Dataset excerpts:
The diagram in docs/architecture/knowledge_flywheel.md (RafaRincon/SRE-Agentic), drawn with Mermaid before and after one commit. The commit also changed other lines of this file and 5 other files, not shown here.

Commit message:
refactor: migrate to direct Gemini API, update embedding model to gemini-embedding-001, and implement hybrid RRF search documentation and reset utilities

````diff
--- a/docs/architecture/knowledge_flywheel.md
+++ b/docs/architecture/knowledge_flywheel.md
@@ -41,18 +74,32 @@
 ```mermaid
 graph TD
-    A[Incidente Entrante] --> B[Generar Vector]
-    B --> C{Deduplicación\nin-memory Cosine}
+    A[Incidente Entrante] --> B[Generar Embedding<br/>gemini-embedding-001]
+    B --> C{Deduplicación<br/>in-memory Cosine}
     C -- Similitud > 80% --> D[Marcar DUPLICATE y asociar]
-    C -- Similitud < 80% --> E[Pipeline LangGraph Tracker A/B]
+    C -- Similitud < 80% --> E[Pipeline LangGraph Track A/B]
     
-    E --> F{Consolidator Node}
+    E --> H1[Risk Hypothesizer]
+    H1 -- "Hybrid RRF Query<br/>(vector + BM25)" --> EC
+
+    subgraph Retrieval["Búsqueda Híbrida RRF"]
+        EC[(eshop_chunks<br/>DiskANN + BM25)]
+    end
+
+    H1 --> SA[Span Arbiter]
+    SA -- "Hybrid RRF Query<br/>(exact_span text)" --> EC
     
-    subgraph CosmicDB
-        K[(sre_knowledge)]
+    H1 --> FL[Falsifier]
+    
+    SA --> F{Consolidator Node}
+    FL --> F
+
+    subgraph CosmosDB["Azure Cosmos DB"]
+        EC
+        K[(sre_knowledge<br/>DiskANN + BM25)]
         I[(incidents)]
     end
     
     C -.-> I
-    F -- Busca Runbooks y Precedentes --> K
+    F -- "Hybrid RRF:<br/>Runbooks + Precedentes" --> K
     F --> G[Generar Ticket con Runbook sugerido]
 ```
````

◆ **Work order**:
Sift through the entries and copy every line with "docs".

◆ **Response area**:
The diagram in docs/architecture/knowledge_flywheel.md (RafaRincon/SRE-Agentic), drawn with Mermaid before and after one commit. The commit also changed other lines of this file and 5 other files, not shown here.
--- a/docs/architecture/knowledge_flywheel.md
+++ b/docs/architecture/knowledge_flywheel.md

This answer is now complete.